It's always interesting to me how people go through various mental gymnastics, justifications and rationalisations to avoid doing what they know to be necessary to maintain or improve their health and reminds me of the five stages of grief, described by Elizabeth Kübler-Ross.
I understand that not everyone wants to exercise or eat healthy foods, I too used to be one of those people who thought the words 'fun' and 'run' had no business ever being put together.
Then when I was a teenager, my mum was diagnosed with Type 2 diabetes at almost the age I am now. I saw how ill she was leading up to the diagnosis, while also dealing with other health issues, namely rheumatoid arthritis and osteoporosis.
It was also around this time we started learning about genetics at high school and the confluence of events made me take stock of my own attitude to my health for the future.
Now don't get me wrong, I did not suddenly start exercising and eating right, I was a teenager after all, I was invincible, right?
What was happening to my mum wasn't going to happen to me, it just wasn't; I decided that without even realising it WAS a decision and without necessarily having a plan in mind.
I had just hit the first stage - Denial.
In the proceeding years, as I moved from the corporate world into the field of health & wellness, as I started a family and wanted to be a good example for my child, I began choosing healthy foods and actually enjoying them. My studies into health and nutrition led me to regard junk food as not actually real food at all, making it easier not to eat it.
When I eventually began a fitness program with a personal trainer, I realised that I did not enjoy exercise at all and discovered the second stage of Anger.
During our training sessions, I would feel quite angry towards my trainer for 'making me' do whatever set of exercises she had planned for that session and luckily she was tolerant of my sweariness (yes, it's a word) on those occasions I verbalised my feelings, without directing them towards her.

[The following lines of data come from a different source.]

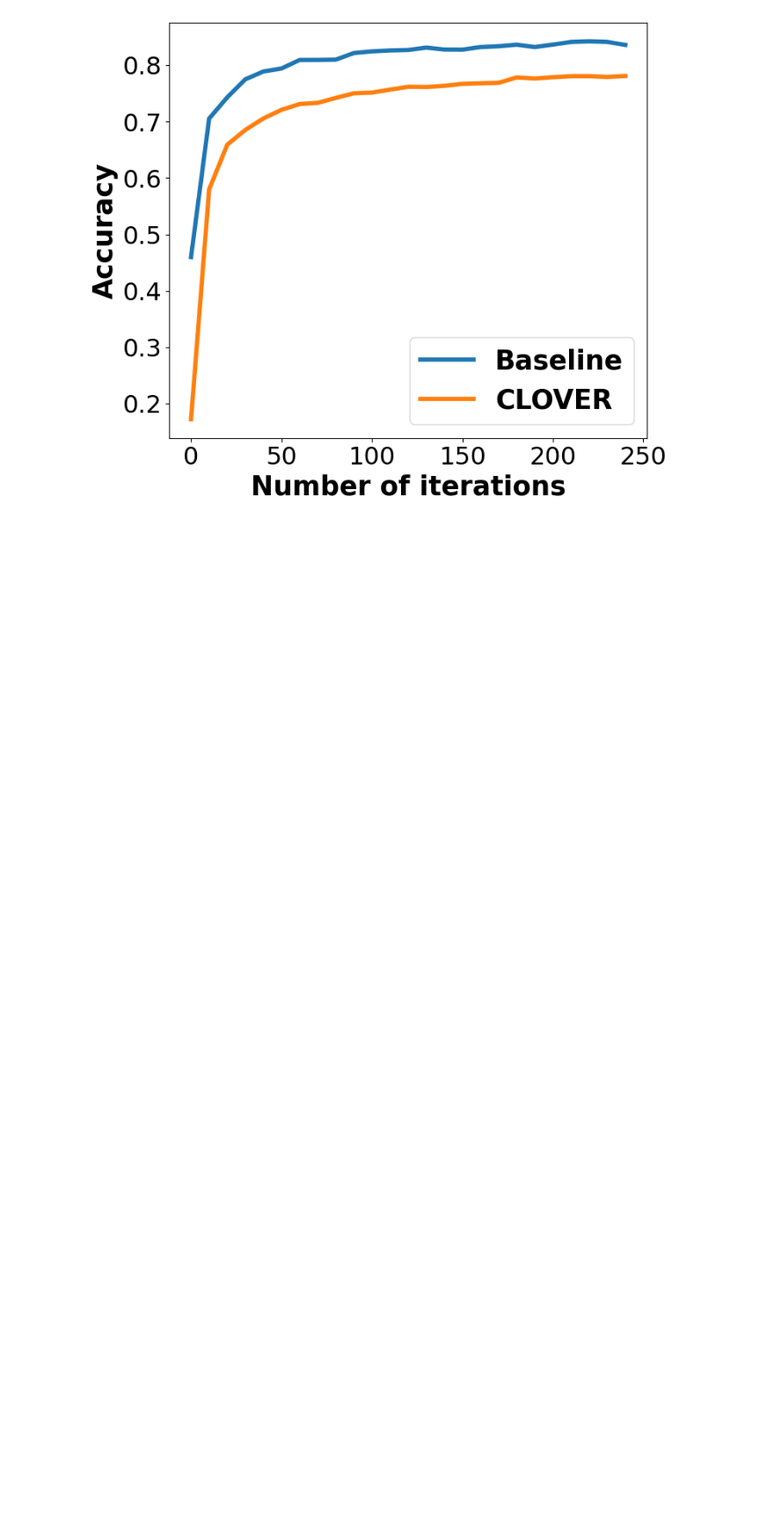
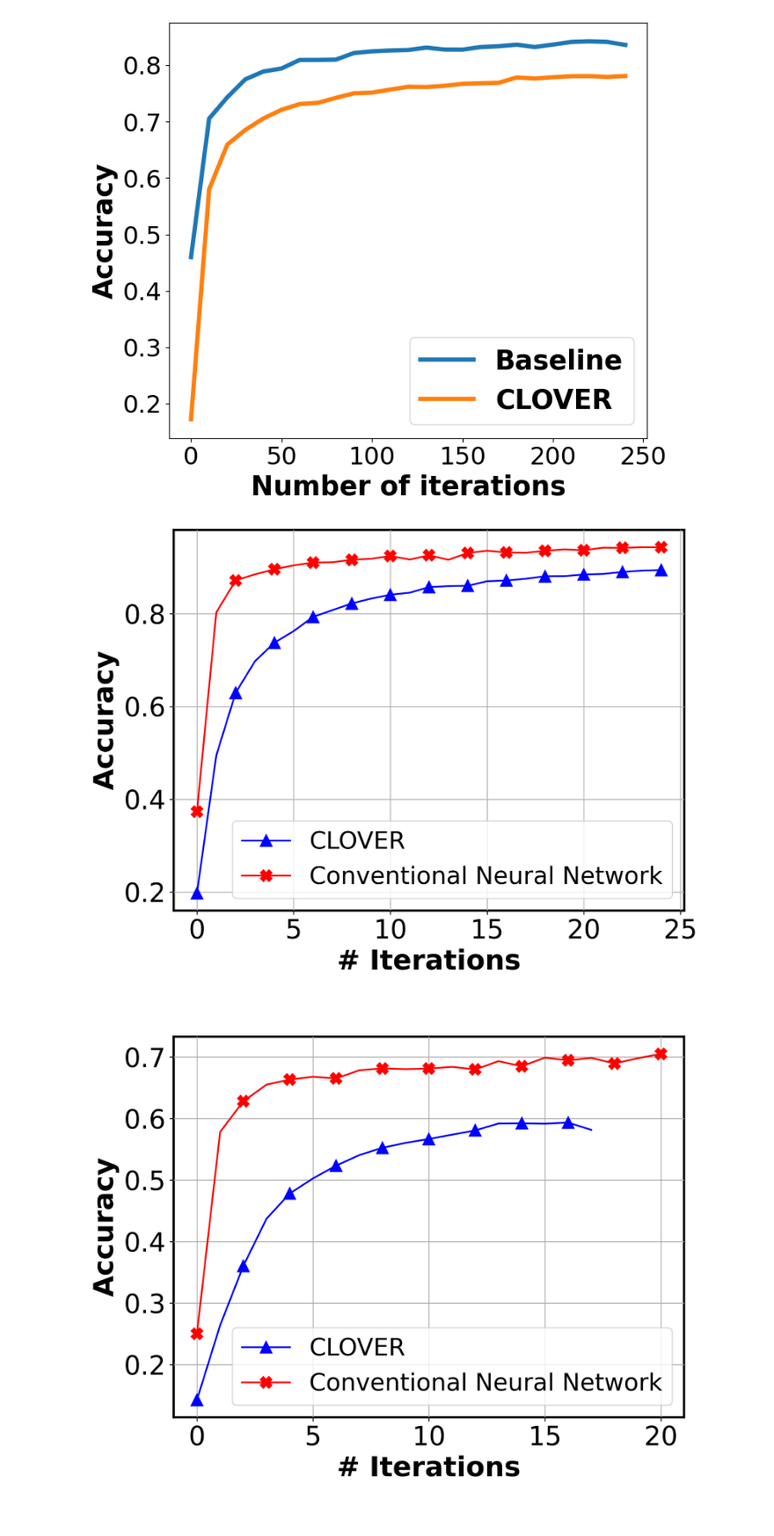
Before and after one commit to gulerlab/finite-field-nn, a Jupyter notebook: plot_last_from_log.ipynb, the cells around one changed output. Shown at 88% size. Drawn from its saved outputs; the diff is of its cells as text; code cells hidden in the pictures; blank space fills up the shorter version.

```diff
--- a/plot_last_from_log.ipynb
+++ b/plot_last_from_log.ipynb
@@ -150,3 +150,75 @@ plt.savefig('fashion_mnist_clover_baseline_acc.jpg', dpi=300)
 plt.show()
 # %% [output]
 [figure]
+# %%
+import numpy as np
+import math
+import matplotlib
+import matplotlib.pylab as plt
+
+# MNIST
+## mnist clover finite field
+mnist_ff_accuracy = []
+with open('logs/202434-122233-mnist-ff-clover.log', 'r') as fp:
+    for line in fp:
+        if ', acc:' in line:
+            mnist_ff_accuracy.append(float(line.split(' ')[-1].split('#')[0]))
+
+
+## mnist clover baseline
+mnist_baseline_accuracy = []
+with open('logs/202434-mnist-clover-baseline.log', 'r') as fp:
+    for line in fp:
+        if 'accuracy:' in line:
+            mnist_baseline_accuracy.append(float(line.split(' ')[-1]))
+
+fig, ax = plt.subplots(figsize=(8,6), dpi=300)
+for axis in ['top', 'bottom', 'left', 'right']:
+    ax.spines[axis].set_linewidth(2)
+    ax.spines[axis].set_color("black")
+    ax.spines[axis].set_zorder(0)
+plt.plot(mnist_ff_accuracy,color='b', linestyle='-', marker='^',markevery=2, markersize=10)
+plt.plot(mnist_baseline_accuracy,color='r',linestyle='-', markevery=2, marker='X', markersize=10)
+plt.xlabel('# Iterations\n',fontweight='bold', fontsize=24)
+plt.ylabel('Accuracy',fontweight='bold', fontsize=24)
+plt.grid()
+plt.rc('xtick', labelsize=23)
+plt.rc('ytick', labelsize=23)
+lgnd = plt.legend(['CLOVER', 'Conventional Neural Network'], fontsize=21)
+plt.savefig("mnist_clover_baseline_acc.jpg", bbox_inches = 'tight')
+plt.show()
+
+# CIFAR10
+## cifar10 clover finite field
+cifar10_ff_accuracy = []
+with open('logs/202434-122254-cifar10-vgg-ff-clover.log', 'r') as fp:
+    for line in fp:
+        if ', acc:' in line:
+            cifar10_ff_accuracy.append(float(line.split(' ')[-1].split('#')[0]))
+
+
+## cifar10 clover baseline
+cifar10_baseline_accuracy = []
+with open('logs/202434-cifar10-vgg-clover-baseline.log', 'r') as fp:
+    for line in fp:
+        if 'accuracy:' in line:
+            cifar10_baseline_accuracy.append(float(line.split(' ')[-1]))
+
+fig, ax = plt.subplots(figsize=(8,6), dpi=300)
+for axis in ['top', 'bottom', 'left', 'right']:
+    ax.spines[axis].set_linewidth(2)
+    ax.spines[axis].set_color("black")
+    ax.spines[axis].set_zorder(0)
+plt.plot(cifar10_ff_accuracy,color='b', linestyle='-', marker='^',markevery=2, markersize=10)
+plt.plot(cifar10_baseline_accuracy,color='r',linestyle='-', markevery=2, marker='X', markersize=10)
+plt.xlabel('# Iterations\n',fontweight='bold', fontsize=24)
+plt.ylabel('Accuracy',fontweight='bold', fontsize=24)
+plt.grid()
+plt.rc('xtick', labelsize=23)
+plt.rc('ytick', labelsize=23)
+lgnd = plt.legend(['CLOVER', 'Conventional Neural Network'], fontsize=21)
+plt.savefig("cifar10_clover_baseline_acc.jpg", bbox_inches = 'tight')
+plt.show()
+# %% [output]
+[figure, added]
+[figure, added]
```
Also changed, not shown: 7 other files.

Eventually I worked out that I had a choice to train or not, I had a choice to feel better or not and the anger subsided.
Then I moved smoothly into stage three - Bargaining.
This was possibly harder on my trainer than my swearing because I would be constantly negotiating and re-negotiating the program.
"Can I do this instead of that?"
"Can I just do 20?"
"Do I really have to do that again???"
I didn't really move through stage four, Depression, but I have seen it play out for many of my own clients, particularly if they have unrealistic expectations of themselves and the amount of time it will take to feel and see a real difference.
Their enthusiasm is sky-high when they come for their fitness assessment.
They are so keen at their first session, I actually have to hold them back from overdoing it.
The first few weeks are "amazing!" and they feel so good but often they will give up, saying life has become too busy, one thing or another is getting in the way of training and for a little while, they stop.
During this time, they go back to feeling tired, having no energy and feeling badly about themselves that they tried and failed.
It's at this stage that I gently remind them why they started exercising in the first place, how great they felt when they made it important to fit it in and that the only failure is giving up.
Some get it some don't, but the transformation in the people who move to Acceptance, who acknowledge how great it feels to move their body, to give their best to their family and to have more energy to live a great life, is just joyful to witness.
The single most important factor I see in whether people get to the final stage of Acceptance is that they made a decision. It's not a question of "will I exercise tomorrow?", it's a just a decision that they no longer question.
They know why they do it and they know they are worth the effort.
If you're sick and tired of being sick and tired, contact me at MET Fitness or on Facebook and take the first step to a healthier you.